Kirkland’s uses Pixlee to add social proof to its email marketing campaigns with UGC galleries that maintain a mobile-friendly design.You shouldn't just stop there, because accessibility is also important. You can make your website accessible by:
Using colorblind-friendly color schemes
Giving your images alt-text
Adding an audio clip of someone reading each article, page, and product description
Avoiding flashing effects or lights
Using a dyslexia-friendly font
Making your text accessible for speech recognition software
Optimizing page load speed by employing lightweight UGC and Ratings & Reviews widgets is also a game-changing move, as slower sites dissuade site visitors from continuing their shopping journey.
4. Enable Personalization at Scale
A study on 2,000 Americans from Accenture found that 43% of consumers are more likely to purchase from a company that offers a personalized experience over a company that doesn't. The same study found that a lack of personalization in marketing costs businesses over $756 billion in 2019.
Personalizing your online store may seem complicated, but it's easier than you may think.
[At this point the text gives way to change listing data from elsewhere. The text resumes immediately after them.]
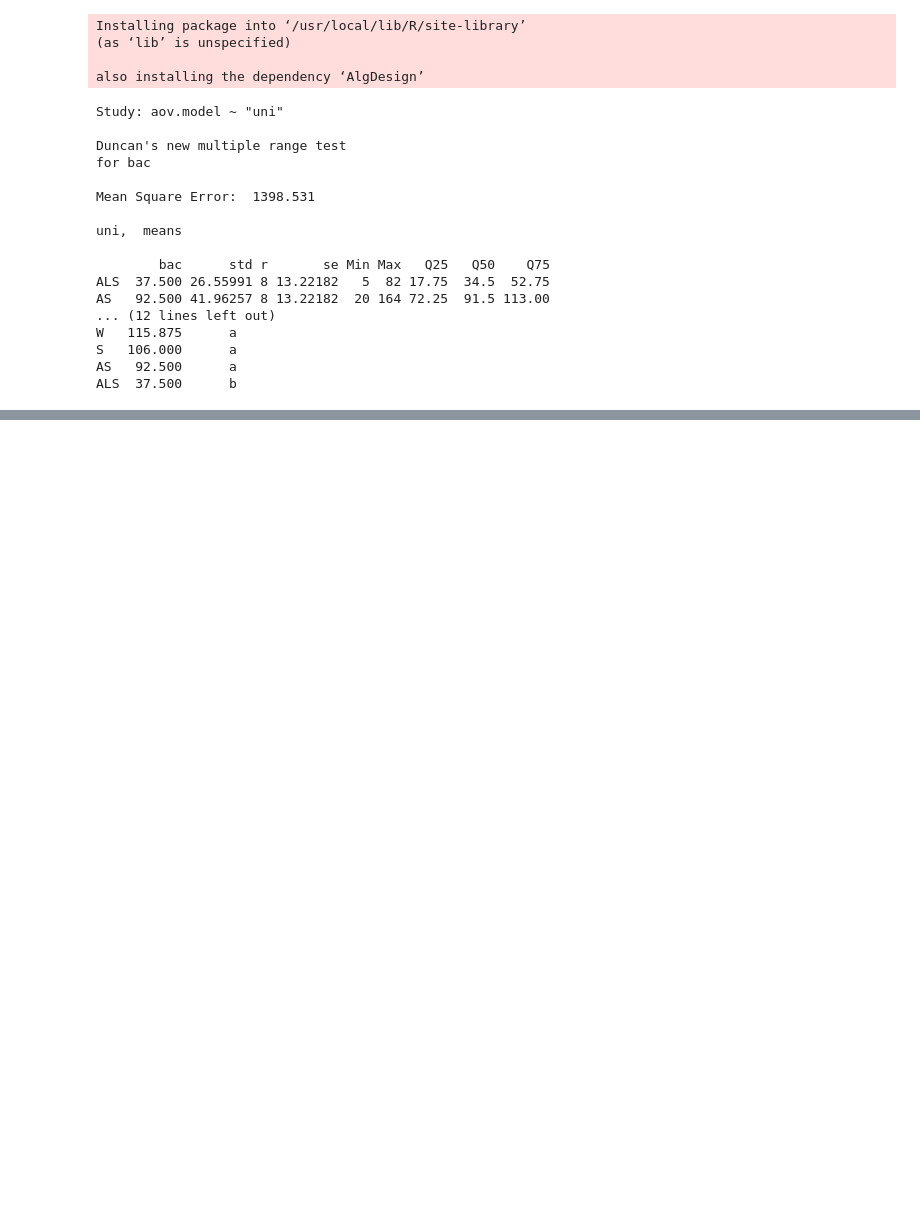
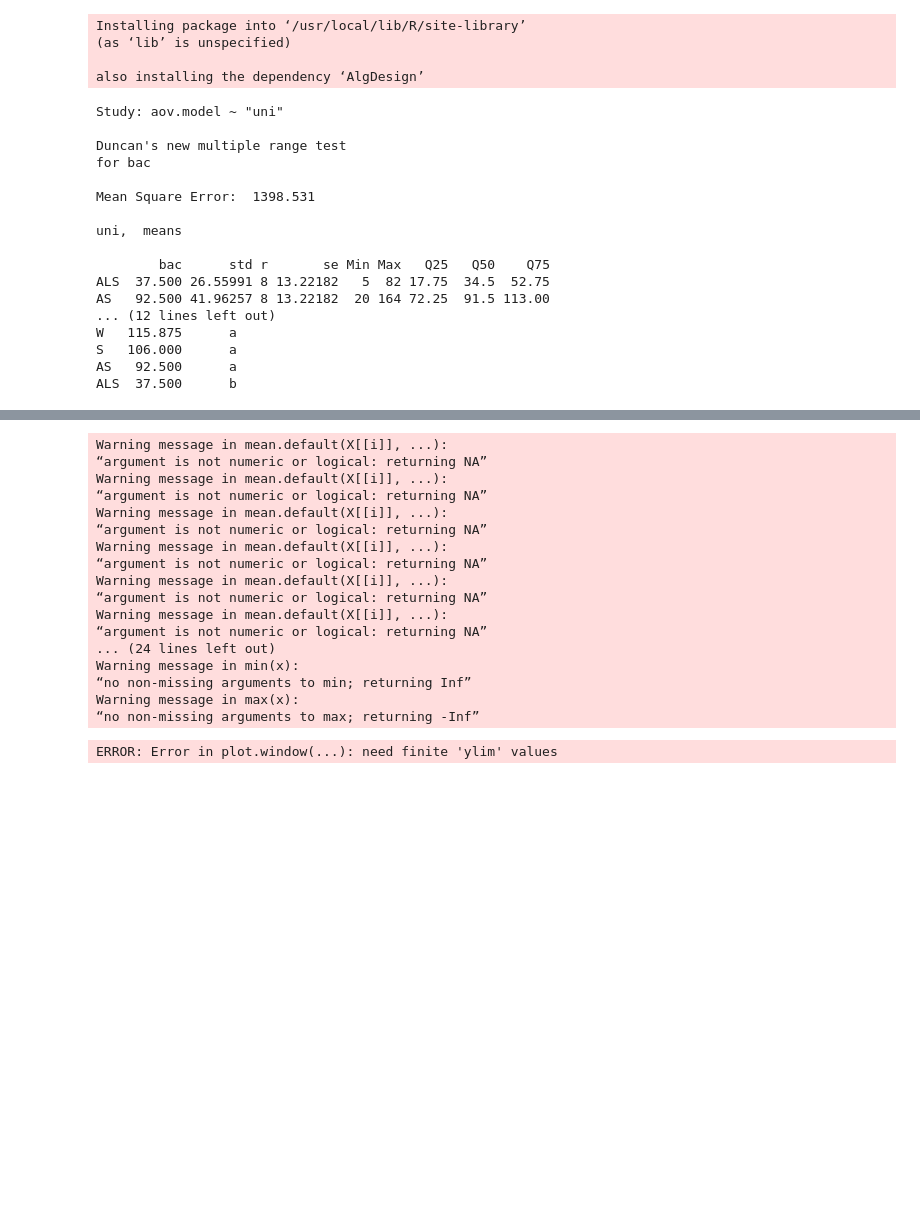
Before and after one commit to tontantip/DADS6001-Project-Applied-statistics, a Jupyter notebook: in class/anova.ipynb, the cells around one changed output, grey strips where cells are left out. Cells and saved outputs as stored; diff of their text form; code cells hidden in the pictures; blank space fills up the shorter version.

```diff
--- a/in class/anova.ipynb
+++ b/in class/anova.ipynb
@@ -162,0 +246,33 @@ ALS  37.500      b
+# %%
+data <-
+c(115,98,107,90,85,90,118,105,98,92,95,81,100,15,95,70,85,78,105,95,98,80,68,82,89,100,90,65,80,72,78,85,95,62,70,73)
+# %%
+dept <- as.factor(c(rep("",2), rep("moderate",2), rep("severe",2)))
+train <- as.factor(c(rep("1-20",12), rep("21-50",12), rep(">50",12)))
+mdataframe <- data.frame(absent,dept,train)
+library(car)
+leveneTest(absent ~ dept * train, data=mdataframe ,center=mean)
+# %%
+
+library(tidyverse)
+
+# 1. สร้างเวกเตอร์สำหรับตัวแปรอิสระ (Factors)
+Group <- factor(c(rep("Treatment", 9), rep("Control", 9)))
+D_Disable <- factor(rep(c(rep("Mild", 3), rep("Moderate", 3), rep("Severe", 3)), 2),
+                    levels = c("Mild", "Moderate", "Severe")) # กำหนดลำดับระดับ
+
+# 2. สร้างเวกเตอร์สำหรับตัวแปรตาม (Dependent Variable)
+WRAT_R <- c(115, 98, 107, 100, 105, 95, 89, 100, 90, # Treatment 9 obs
+            90, 85, 90, 70, 85, 78, 65, 80, 72) # Control 9 obs
+
+WRAT_A <- c(118, 105, 98, 105, 95, 98, 78, 85, 95,
+            92, 95, 81, 80, 68, 82, 62, 70, 73)
+
+IQ <- c(110, 102, 100, 115, 98, 100, 99, 102, 100,
+        108, 115, 95, 100, 99, 105, 101, 95, 102)
+
+# 3. รวมเป็น Data Frame
+my_data <- data.frame(WRAT_R, WRAT_A, IQ, Group, D_Disable)
+
+# 4. ตรวจสอบโครงสร้าง
+str(my_data)
@@ -162,0 +323,22 @@ ALS  37.500      b
+# %%
+with(mdataframe, interaction.plot(WRAT_R, WRAT_A, D_Disable, fun = mean, main = "Interaction Plot"))
+# %% [output]
+Warning message in mean.default(X[[i]], ...):
+“argument is not numeric or logical: returning NA”
+Warning message in mean.default(X[[i]], ...):
+“argument is not numeric or logical: returning NA”
+Warning message in mean.default(X[[i]], ...):
+“argument is not numeric or logical: returning NA”
+Warning message in mean.default(X[[i]], ...):
+“argument is not numeric or logical: returning NA”
+Warning message in mean.default(X[[i]], ...):
+“argument is not numeric or logical: returning NA”
+Warning message in mean.default(X[[i]], ...):
+“argument is not numeric or logical: returning NA”
+... (24 lines left out)
+Warning message in min(x):
+“no non-missing arguments to min; returning Inf”
+Warning message in max(x):
+“no non-missing arguments to max; returning -Inf”
+ERROR: Error in plot.window(...): need finite 'ylim' values
+[figure, added]
```
Also changed, not shown: parts of 14 cells of this notebook.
Rather than investing in niche content, you can use what you already know about your audience and products to glean better insights into your target buyer and their needs.
Specifically, allowing customers to filter content within UGC galleries can help them find content that is specifically relevant to them, all while imbuing social proof throughout the journey.
Mapiful offers various gallery filters on its shoppable UGC site page. This display gives inspiration to site visitors while letting them choose what products they're interested in. One way to add personalization to your Ratings & Reviews strategy is to include review elements that viewers can filter for. For example, NAVY Hair Care allows reviewers to specify their hair type so site visitors can identify reviews that are most relevant to them personally.
Here are some other ideas for personalization:
Address all marketing emails to the recipient by name
Track what a visitor views on your website and recommend related products
Include someone's name within the body of your marketing emails (only 36% of brands currently do this)
Tailor the search engine advertisements you show consumers to the keywords they searched for
For best results, ask your customers what personalization features they want and implement the most popular options.
5. Foster Community Through Your Marketing Efforts
As research shows that increasing your customer retention by 5% can increase your profit by 25% or more, marketing to your brand community is the key to boosting profits. Naturally, fostering your brand community is a winning marketing strategy for anyone looking to grow their business in 2022. There are many short and long-term ways to boost your digital community.
To engage people short-term, you can:
Increase your customer service response times (as 46% of customers expect a customer service response in less than four hours)
Respond to every direct message or comment on social media
Create a unique branded hashtag for users sharing UGC on social media to use in their captions
Engage with your community by starting a podcast or livestream
Engaging with your community’s UGC in general is key to fostering online community, whether that be through a campaign or day-to-day posts mentioning your brand.There is an art to developing an excellent community-building strategy, as your strategy will need to align with your branding and customers. Naturally, you may need to test each idea with trial-and-error to see if it works for you.
What Customers Want
Ultimately, customers want three key things in 2022: better customer service, more personalization, and a unique shopping experience. How do you deliver these things? Spice up your marketing with social proof, use visual commerce, optimize your store for mobile, enable personalization, and concentrate on your community.
Once you've mastered these core marketing needs, you're set for a strong year of sales.